The usual tour de force, basically, to make sure that the singer who hails from Michigan reaches the widest possible public.
On the subject of her new album, Madonna was only to happy to illuminate the press: “Madame X is a secret agent travelilng around the world. Changing identities. Bringing light to dark places. … A dancer. A professor. A head of state. An equestrian. A prisoner. A student. A mother. A child. A teacher. A nun. A singer. A saint. A whore. And a spy in the house of love. I am Madame X.” You’ve got to give it to her: she covers all bases.
And then the title echoes the nickname give to the young Madonna when, at 19 years of age, she studied at the prestigious New York dance school under the exacting Martha Graham. The same Graham, in fact, who once told her: “I’m going to start calling you Madame X. I pass you in the hallway and I don’t recognise you. You keep changing the way you look, your identity. You’re a sort of mystery to me.” Let’s say that those were prophetic words.
The album cover features a close up of the character “Madame X”, with the title carved into the rub red lips of the singer. As if to give the impression that her mouth has been stitched shut by censorship. Mike Wass, a journalist on the popular news site Idolator, has described it as “an already iconic work of art” inspired by the celebrated image of Frida Kahlo.
Songs worthy of a mention include the first single “Medellin” with the participation of Maluma, but also the multiform “Dark Ballet” (take a look at the video here below), the erotic trap of “Crave” (a duet with rapper Swae Lee), the reggae of “Future” (this one sung with Quavo), the fado of “Killers Who Are Partying” (Madonna has lived in Lisbon for the past couple of years), the cheeky reggaeton of “Bitch I’m a Loca”, the world music of “Batuka” (a remarkable track) and, finally, the hypnotic electronic of “I Don’t Search I Find”, the best track in the collection, which almost at the very end brings back the Madge who packs a punch.

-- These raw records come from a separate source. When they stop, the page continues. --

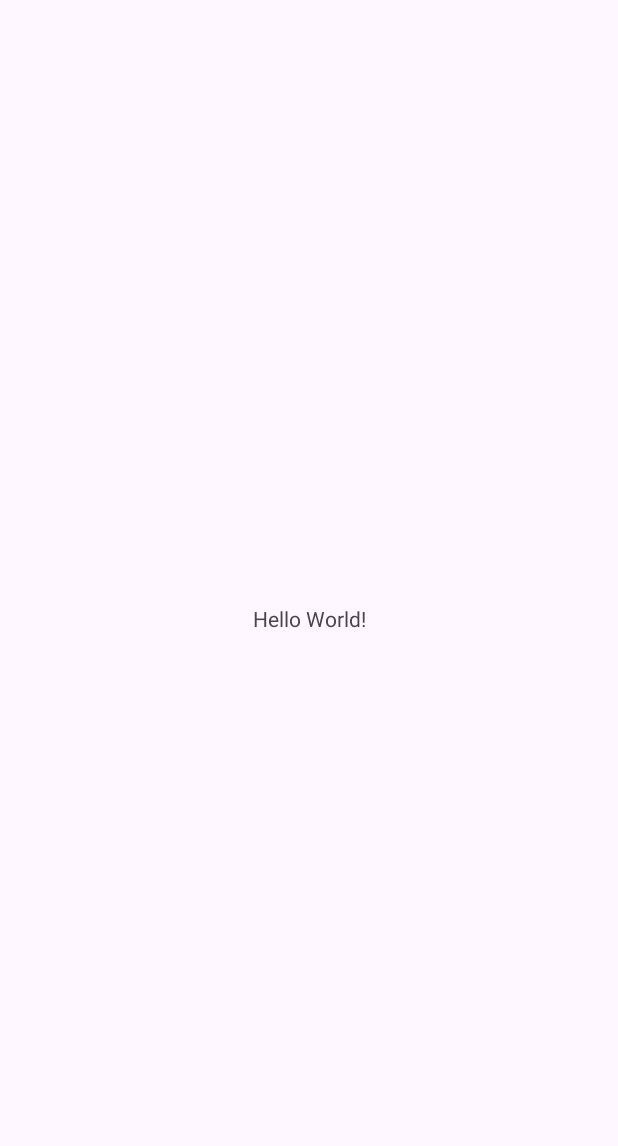
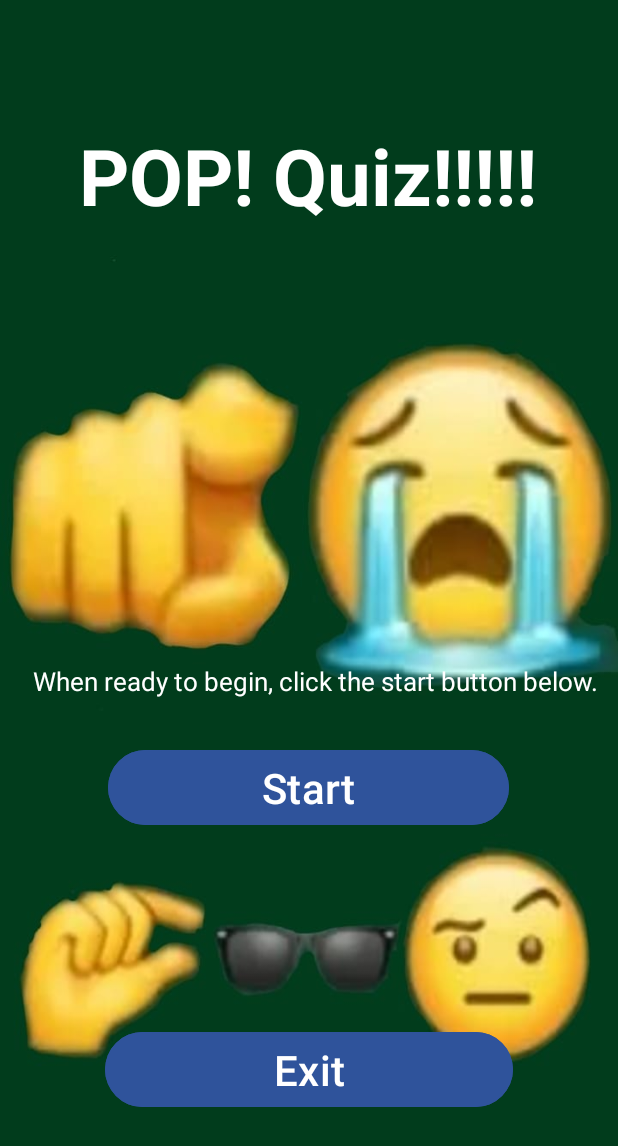
Before and after one commit to VCSTDN2024/imad5112-assignment-2-ST10470261, an Android app: the screen it shows after launch (MainActivity), on a phone screen of 412 x 824 dp. Before the commit the part shown is almost empty. Shown: the top 1146 px of the screen. Run offline under Robolectric (Android 15) with nearby library versions, the phone set to English and light mode, and no system bars.

```diff
--- a/app/src/main/res/layout/activity_main.xml
+++ b/app/src/main/res/layout/activity_main.xml
@@ -1,19 +1,50 @@
 <?xml version="1.0" encoding="utf-8"?>
-<androidx.constraintlayout.widget.ConstraintLayout xmlns:android="http://schemas.android.com/apk/res/android"
+<LinearLayout xmlns:android="http://schemas.android.com/apk/res/android"
     xmlns:app="http://schemas.android.com/apk/res-auto"
     xmlns:tools="http://schemas.android.com/tools"
     android:id="@+id/main"
     android:layout_width="match_parent"
     android:layout_height="match_parent"
+    android:gravity="center"
+    android:orientation="vertical"
+    android:background="@drawable/backgroundimg"
     tools:context=".MainActivity">
 
     <TextView
-        android:layout_width="wrap_content"
+        android:layout_width="395dp"
         android:layout_height="wrap_content"
-        android:text="Hello World!"
-        app:layout_constraintBottom_toBottomOf="parent"
-        app:layout_constraintEnd_toEndOf="parent"
-        app:layout_constraintStart_toStartOf="parent"
-        app:layout_constraintTop_toTopOf="parent" />
+        android:text="POP! Quiz!!!!!"
+        android:textAlignment="center"
+        android:textSize="52dp"
+        android:textStyle="bold"
+        android:textColor="@color/white"
+        android:layout_marginBottom="290dp"/>
 
-</androidx.constraintlayout.widget.ConstraintLayout>
+    <TextView
+        android:id="@+id/textView"
+        android:layout_width="match_parent"
+        android:layout_height="44dp"
+        android:layout_marginBottom="10dp"
+        android:textAlignment="center"
+        android:textSize="17dp"
+        android:textColor="@color/white"
+        android:text="  When ready to begin, click the start button below." />
+
+    <Button
+        android:id="@+id/button"
+        android:layout_width="267dp"
+        android:layout_height="wrap_content"
+        android:layout_marginBottom="130dp"
+        android:text="Start"
+        android:backgroundTint="@color/EstorilBlue"
+        android:textSize="28dp" />
+
+    <Button
+        android:id="@+id/button2"
+        android:layout_width="272dp"
+        android:layout_height="wrap_content"
+        android:textSize="28dp"
+        android:backgroundTint="@color/EstorilBlue"
+        android:text="Exit" />
+
+</LinearLayout>
--- a/app/src/main/res/values/colors.xml
+++ b/app/src/main/res/values/colors.xml
@@ -2,4 +2,6 @@
 <resources>
     <color name="black">#FF000000</color>
     <color name="white">#FFFFFFFF</color>
+    <color name="EstorilBlue">#2F539B</color>
+    <color name="yellow">#ffcc00</color>
 </resources>
```
Also changed, not shown: app/src/main/AndroidManifest.xml (+9 -0 lines), app/src/main/java/com/example/popquizapp/MainActivity2.kt (added, +20 -0 lines), app/src/main/java/com/example/popquizapp/MainActivity3.kt (added, +20 -0 lines), app/src/main/java/com/example/popquizapp/MainActivity4.kt (added, +20 -0 lines), app/src/main/res/layout/activity_main2.xml (added, +10 -0 lines), app/src/main/res/layout/activity_main3.xml (added, +10 -0 lines), app/src/main/res/layout/activity_main4.xml (added, +10 -0 lines), app/src/main/res/drawable/backgroundimg.jpg (added).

A super song “I Don’t Search I Find” (which as it happens was produced by Mirwais) which, underneath it all, recalls the historic “Vogue” and a Madge who, in the early ’90s, really managed to drive us wild.
It’s not so easy to do that now, but the talent – it has to be said – is the same as it was in her heyday and “Madame X”, apart from being a worldwide hit, is also a courageous piece of work which manages to avoid ever resting on the laurels of standardisation.
1) Medellín (feat. Maluma)
2) Dark Ballet
3) God Control
4) Future (feat. Quavo)
6) Killers Who Are Partying
7) Crave (feat. Swae Lee)
9) Come Alive
10) Faz Gostoso (feat. Anitta)
11) Bitch I’m Loca (feat. Maluma)
12) I Don’t Search I Find
13) I Rise